[[ DATA EXTRACT, beginning ]]
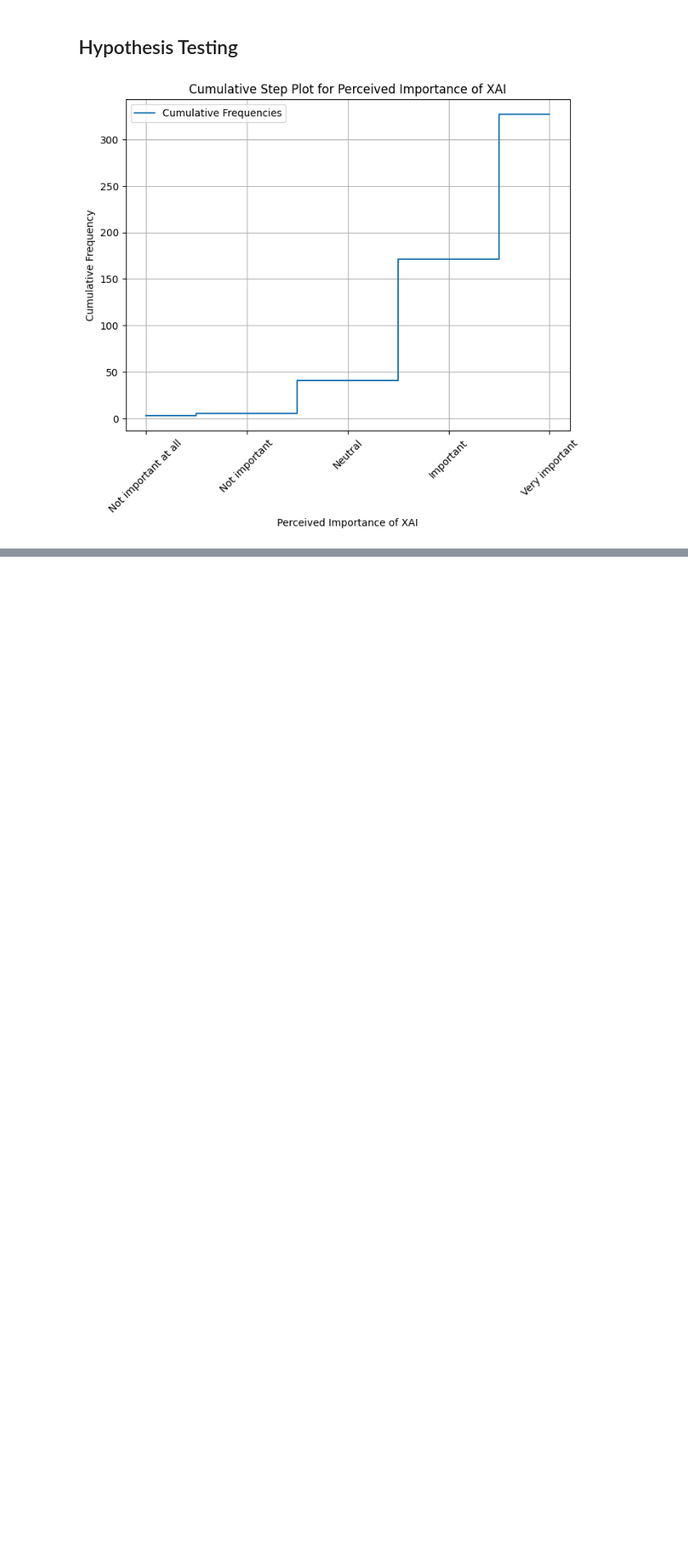
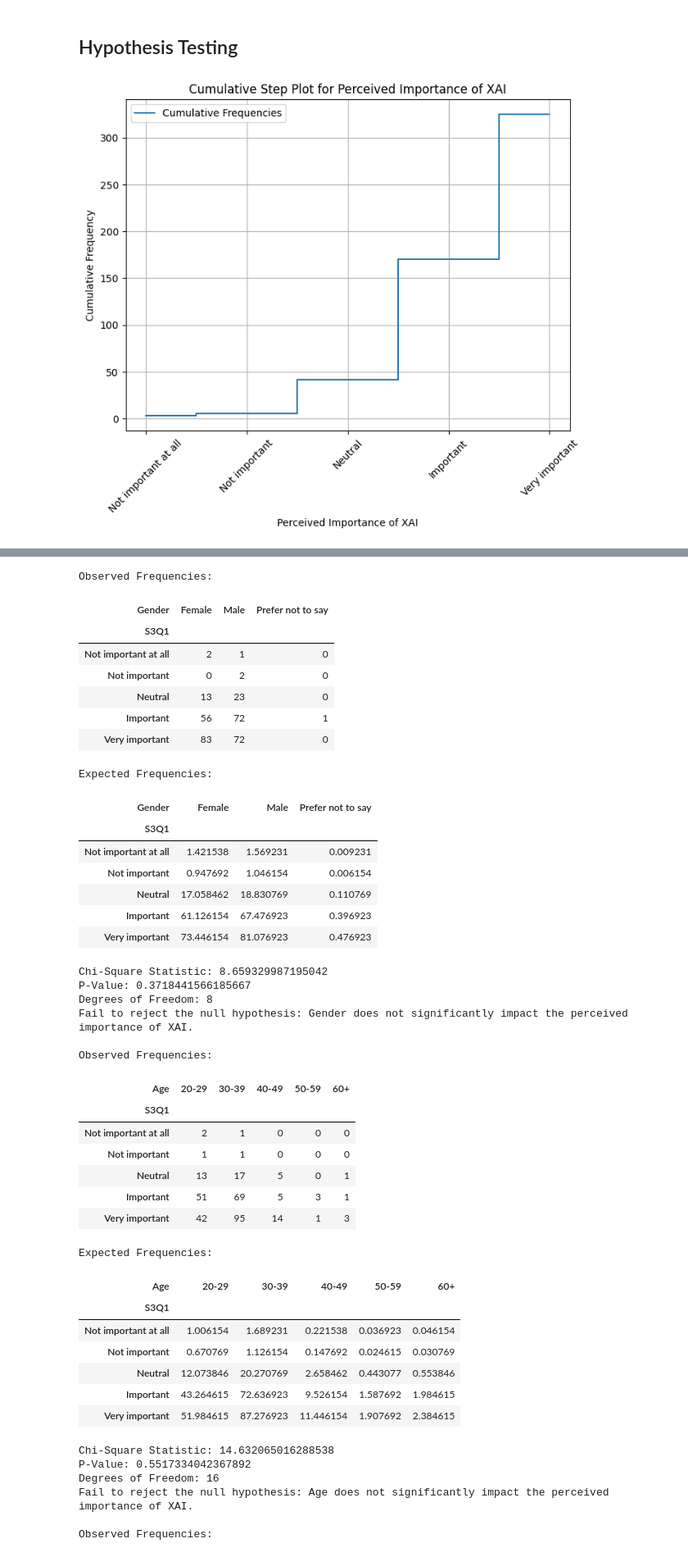
Before and after one commit to Dulina-Perera/CS3121-Coursework, a Jupyter notebook: Assignments/Data-Analysis/solution.ipynb, the cells around one changed output, grey strips where cells are left out. Shown at 82% size. Saved outputs shown, nothing was run; the diff lists cells and outputs as text; code cells hidden in the pictures; blank space fills up the shorter version.

```diff
--- a/Assignments/Data-Analysis/solution.ipynb
+++ b/Assignments/Data-Analysis/solution.ipynb
@@ -250,0 +248,70 @@ Reject the null hypothesis: There is a significant difference in the distributio
+# %%
+def test_independence(df, col, alpha=0.05):
+    contingency_tbl = pd.crosstab(df['S3Q1'], df[col])
+
+    statistic, pvalue, dof, expected_freq = stats.chi2_contingency(contingency_tbl)
+
+    print('Observed Frequencies:')
+    display(contingency_tbl)
+    print('Expected Frequencies:')
+    display(pd.DataFrame(expected_freq, index=contingency_tbl.index, columns=contingency_tbl.columns))
+
+    print(f'Chi-Square Statistic: {statistic}')
+    print(f'P-Value: {pvalue}')
+    print(f'Degrees of Freedom: {dof}')
+
+    if pvalue < alpha:
+        print(f'Reject the null hypothesis: {col} significantly impacts the perceived importance of XAI.')
+    else:
+        print(f'Fail to reject the null hypothesis: {col} does not significantly impact the perceived importance of XAI.', end='\n\n')
+# %%
+test_independence(df, 'Gender')
+test_independence(df, 'Age')
+test_independence(df, 'Education level')
+test_independence(df, 'Field of occupation')
+test_independence(df, 'Occupation level')
+test_independence(df, 'Score')
+# %% [output]
+Observed Frequencies:
+| Gender | Female | Male | Prefer not to say |
+| S3Q1 |  |  |  |
+| Not important at all | 2 | 1 | 0 |
+| Not important | 0 | 2 | 0 |
+| Neutral | 13 | 23 | 0 |
+| Important | 56 | 72 | 1 |
+| Very important | 83 | 72 | 0 |
+Expected Frequencies:
+| Gender | Female | Male | Prefer not to say |
+| S3Q1 |  |  |  |
+| Not important at all | 1.421538 | 1.569231 | 0.009231 |
+| Not important | 0.947692 | 1.046154 | 0.006154 |
+| Neutral | 17.058462 | 18.830769 | 0.110769 |
+| Important | 61.126154 | 67.476923 | 0.396923 |
+| Very important | 73.446154 | 81.076923 | 0.476923 |
+Chi-Square Statistic: 8.659329987195042
+P-Value: 0.3718441566185667
+Degrees of Freedom: 8
+Fail to reject the null hypothesis: Gender does not significantly impact the perceived importance of XAI.
+
+Observed Frequencies:
+| Age | 20-29 | 30-39 | 40-49 | 50-59 | 60+ |
+| S3Q1 |  |  |  |  |  |
+| Not important at all | 2 | 1 | 0 | 0 | 0 |
+| Not important | 1 | 1 | 0 | 0 | 0 |
+| Neutral | 13 | 17 | 5 | 0 | 1 |
+| Important | 51 | 69 | 5 | 3 | 1 |
+| Very important | 42 | 95 | 14 | 1 | 3 |
+Expected Frequencies:
+| Age | 20-29 | 30-39 | 40-49 | 50-59 | 60+ |
+| S3Q1 |  |  |  |  |  |
+| Not important at all | 1.006154 | 1.689231 | 0.221538 | 0.036923 | 0.046154 |
+| Not important | 0.670769 | 1.126154 | 0.147692 | 0.024615 | 0.030769 |
+| Neutral | 12.073846 | 20.270769 | 2.658462 | 0.443077 | 0.553846 |
+| Important | 43.264615 | 72.636923 | 9.526154 | 1.587692 | 1.984615 |
+| Very important | 51.984615 | 87.276923 | 11.446154 | 1.907692 | 2.384615 |
+Chi-Square Statistic: 14.632065016288538
+P-Value: 0.5517334042367892
+Degrees of Freedom: 16
+Fail to reject the null hypothesis: Age does not significantly impact the perceived importance of XAI.
+
+Observed Frequencies:
```
Also changed, not shown: parts of 7 cells of this notebook, 1 other file.
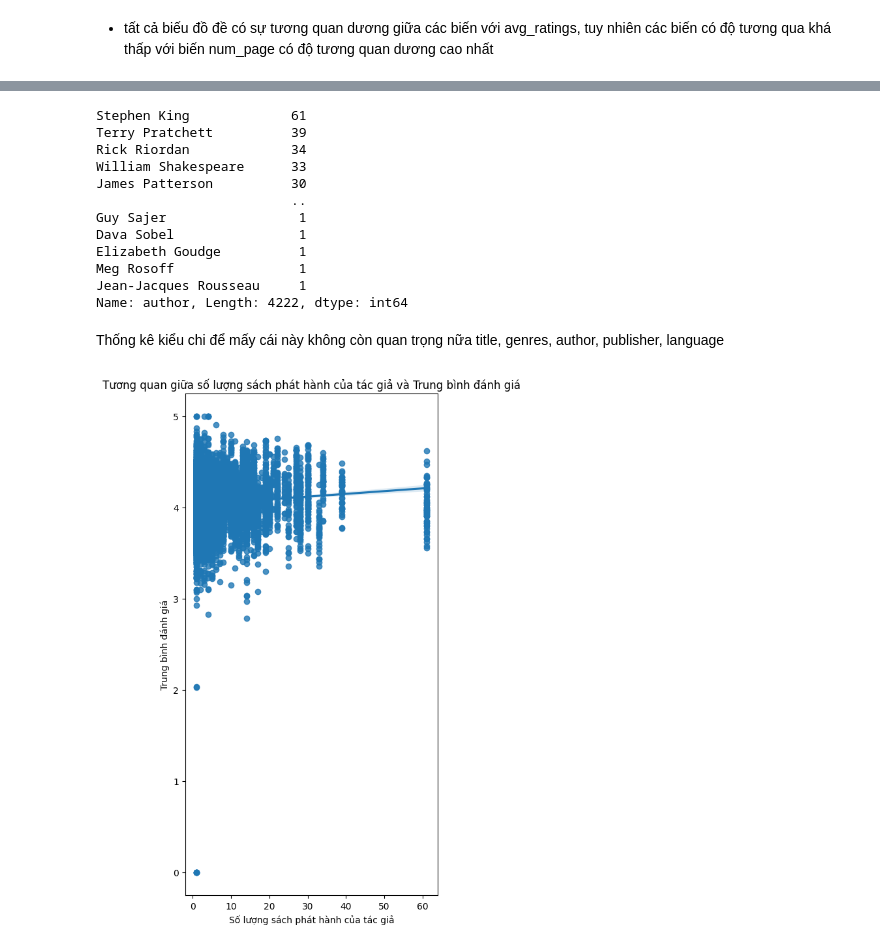
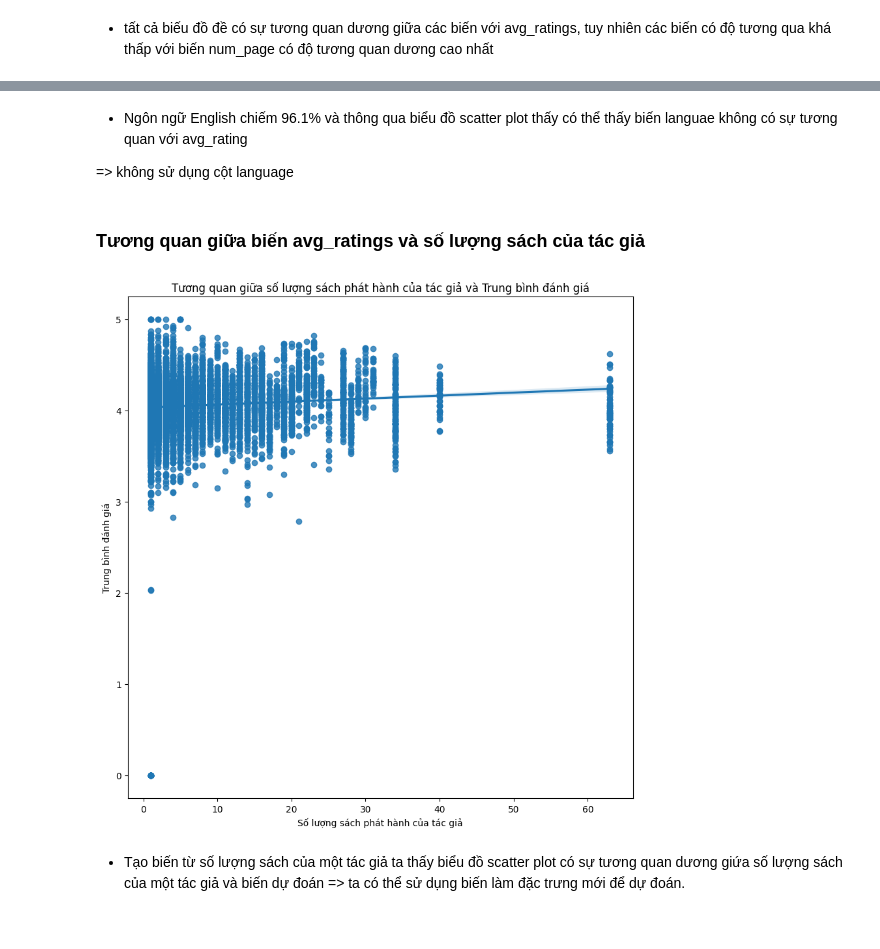
Before and after one commit to legitb0y/KHDL_CK_DCD, a Jupyter notebook: thongkemota.ipynb, the cells around one changed output, grey strips where cells are left out. Drawn from its saved outputs; the diff is of its cells as text; code cells hidden in the pictures.

```diff
--- a/thongkemota.ipynb
+++ b/thongkemota.ipynb
@@ -129,5 +91,0 @@ def plotBox(data, columns):
-# %%
-df.dropna(inplace=True)
-numeric_columns = df.select_dtypes(include=np.number).columns.tolist()
-numeric_columns
-plotBox(df, numeric_columns)
@@ -164,16 +118,0 @@ plt.show()
-# %%
-book_counts = df['author'].value_counts()
-print(book_counts)
-# %% [output]
-Stephen King             61
-Terry Pratchett          39
-Rick Riordan             34
-William Shakespeare      33
-James Patterson          30
-                         ..
-Guy Sajer                 1
-Dava Sobel                1
-Elizabeth Goudge          1
-Meg Rosoff                1
-Jean-Jacques Rousseau     1
-Name: author, Length: 4222, dtype: int64
@@ -183,14 +119,21 @@ df['count_books_by_author'] = df.groupby('author')['author'].transform('count')
-# %% [markdown]
-Thống kê kiểu chi để mấy cái này không còn quan trọng nữa title, genres, author, publisher, language
+# %% [markdown]
+- Ngôn ngữ English chiếm 96.1% và thông qua biểu đồ scatter plot  thấy có thể thấy biến languae không có sự tương quan với avg_rating
+
+=> không sử dụng cột language
+# %% [markdown]
+### Tương quan giữa biến avg_ratings và số lượng sách của tác giả
 # %%
-
+# tạo đặc trưng mới
+df['count_books_by_author'] = df.groupby('author')['author'].transform('count')
 # Vẽ biểu đồ tương quan với sns.regplot()
-plt.figure(figsize=(5, 10))
+plt.figure(figsize=(10, 10))
 sns.regplot(data=df, y='avg_ratings', x='count_books_by_author')
 plt.title('Tương quan giữa số lượng sách phát hành của tác giả và Trung bình đánh giá')
 plt.xlabel('Số lượng sách phát hành của tác giả')
 plt.ylabel('Trung bình đánh giá')
-
 plt.show()
 # %% [output]
-[figure, old version]
+[figure, new version]
+# %% [markdown]
+- Tạo biến từ số lượng sách của một tác giả ta thấy biểu đồ scatter plot có sự tương quan dương giứa số lượng sách của một tác giả và biến dự đoán
+=> ta có thể sử dụng biến làm đặc trưng mới để dự đoán.
```
Also changed, not shown: parts of 25 cells of this notebook, 3 other files.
[[ DATA EXTRACT, end ]]
PROBLEM TO WORK ON: With the images left out, set down each record exactly as it appears.

ANSWER SECTION:
Before and after one commit to Dulina-Perera/CS3121-Coursework, a Jupyter notebook: Assignments/Data-Analysis/solution.ipynb, the cells around one changed output, grey strips where cells are left out. Shown at 82% size. Saved outputs shown, nothing was run; the diff lists cells and outputs as text; code cells hidden in the pictures; blank space fills up the shorter version.

```diff
--- a/Assignments/Data-Analysis/solution.ipynb
+++ b/Assignments/Data-Analysis/solution.ipynb
@@ -250,0 +248,70 @@ Reject the null hypothesis: There is a significant difference in the distributio
+# %%
+def test_independence(df, col, alpha=0.05):
+    contingency_tbl = pd.crosstab(df['S3Q1'], df[col])
+
+    statistic, pvalue, dof, expected_freq = stats.chi2_contingency(contingency_tbl)
+
+    print('Observed Frequencies:')
+    display(contingency_tbl)
+    print('Expected Frequencies:')
+    display(pd.DataFrame(expected_freq, index=contingency_tbl.index, columns=contingency_tbl.columns))
+
+    print(f'Chi-Square Statistic: {statistic}')
+    print(f'P-Value: {pvalue}')
+    print(f'Degrees of Freedom: {dof}')
+
+    if pvalue < alpha:
+        print(f'Reject the null hypothesis: {col} significantly impacts the perceived importance of XAI.')
+    else:
+        print(f'Fail to reject the null hypothesis: {col} does not significantly impact the perceived importance of XAI.', end='\n\n')
+# %%
+test_independence(df, 'Gender')
+test_independence(df, 'Age')
+test_independence(df, 'Education level')
+test_independence(df, 'Field of occupation')
+test_independence(df, 'Occupation level')
+test_independence(df, 'Score')
+# %% [output]
+Observed Frequencies:
+| Gender | Female | Male | Prefer not to say |
+| S3Q1 |  |  |  |
+| Not important at all | 2 | 1 | 0 |
+| Not important | 0 | 2 | 0 |
+| Neutral | 13 | 23 | 0 |
+| Important | 56 | 72 | 1 |
+| Very important | 83 | 72 | 0 |
+Expected Frequencies:
+| Gender | Female | Male | Prefer not to say |
+| S3Q1 |  |  |  |
+| Not important at all | 1.421538 | 1.569231 | 0.009231 |
+| Not important | 0.947692 | 1.046154 | 0.006154 |
+| Neutral | 17.058462 | 18.830769 | 0.110769 |
+| Important | 61.126154 | 67.476923 | 0.396923 |
+| Very important | 73.446154 | 81.076923 | 0.476923 |
+Chi-Square Statistic: 8.659329987195042
+P-Value: 0.3718441566185667
+Degrees of Freedom: 8
+Fail to reject the null hypothesis: Gender does not significantly impact the perceived importance of XAI.
+
+Observed Frequencies:
+| Age | 20-29 | 30-39 | 40-49 | 50-59 | 60+ |
+| S3Q1 |  |  |  |  |  |
+| Not important at all | 2 | 1 | 0 | 0 | 0 |
+| Not important | 1 | 1 | 0 | 0 | 0 |
+| Neutral | 13 | 17 | 5 | 0 | 1 |
+| Important | 51 | 69 | 5 | 3 | 1 |
+| Very important | 42 | 95 | 14 | 1 | 3 |
+Expected Frequencies:
+| Age | 20-29 | 30-39 | 40-49 | 50-59 | 60+ |
+| S3Q1 |  |  |  |  |  |
+| Not important at all | 1.006154 | 1.689231 | 0.221538 | 0.036923 | 0.046154 |
+| Not important | 0.670769 | 1.126154 | 0.147692 | 0.024615 | 0.030769 |
+| Neutral | 12.073846 | 20.270769 | 2.658462 | 0.443077 | 0.553846 |
+| Important | 43.264615 | 72.636923 | 9.526154 | 1.587692 | 1.984615 |
+| Very important | 51.984615 | 87.276923 | 11.446154 | 1.907692 | 2.384615 |
+Chi-Square Statistic: 14.632065016288538
+P-Value: 0.5517334042367892
+Degrees of Freedom: 16
+Fail to reject the null hypothesis: Age does not significantly impact the perceived importance of XAI.
+
+Observed Frequencies:
```
Also changed, not shown: parts of 7 cells of this notebook, 1 other file.
Before and after one commit to legitb0y/KHDL_CK_DCD, a Jupyter notebook: thongkemota.ipynb, the cells around one changed output, grey strips where cells are left out. Drawn from its saved outputs; the diff is of its cells as text; code cells hidden in the pictures.

```diff
--- a/thongkemota.ipynb
+++ b/thongkemota.ipynb
@@ -129,5 +91,0 @@ def plotBox(data, columns):
-# %%
-df.dropna(inplace=True)
-numeric_columns = df.select_dtypes(include=np.number).columns.tolist()
-numeric_columns
-plotBox(df, numeric_columns)
@@ -164,16 +118,0 @@ plt.show()
-# %%
-book_counts = df['author'].value_counts()
-print(book_counts)
-# %% [output]
-Stephen King             61
-Terry Pratchett          39
-Rick Riordan             34
-William Shakespeare      33
-James Patterson          30
-                         ..
-Guy Sajer                 1
-Dava Sobel                1
-Elizabeth Goudge          1
-Meg Rosoff                1
-Jean-Jacques Rousseau     1
-Name: author, Length: 4222, dtype: int64
@@ -183,14 +119,21 @@ df['count_books_by_author'] = df.groupby('author')['author'].transform('count')
-# %% [markdown]
-Thống kê kiểu chi để mấy cái này không còn quan trọng nữa title, genres, author, publisher, language
+# %% [markdown]
+- Ngôn ngữ English chiếm 96.1% và thông qua biểu đồ scatter plot  thấy có thể thấy biến languae không có sự tương quan với avg_rating
+
+=> không sử dụng cột language
+# %% [markdown]
+### Tương quan giữa biến avg_ratings và số lượng sách của tác giả
 # %%
-
+# tạo đặc trưng mới
+df['count_books_by_author'] = df.groupby('author')['author'].transform('count')
 # Vẽ biểu đồ tương quan với sns.regplot()
-plt.figure(figsize=(5, 10))
+plt.figure(figsize=(10, 10))
 sns.regplot(data=df, y='avg_ratings', x='count_books_by_author')
 plt.title('Tương quan giữa số lượng sách phát hành của tác giả và Trung bình đánh giá')
 plt.xlabel('Số lượng sách phát hành của tác giả')
 plt.ylabel('Trung bình đánh giá')
-
 plt.show()
 # %% [output]
-[figure, old version]
+[figure, new version]
+# %% [markdown]
+- Tạo biến từ số lượng sách của một tác giả ta thấy biểu đồ scatter plot có sự tương quan dương giứa số lượng sách của một tác giả và biến dự đoán
+=> ta có thể sử dụng biến làm đặc trưng mới để dự đoán.
```
Also changed, not shown: parts of 25 cells of this notebook, 3 other files.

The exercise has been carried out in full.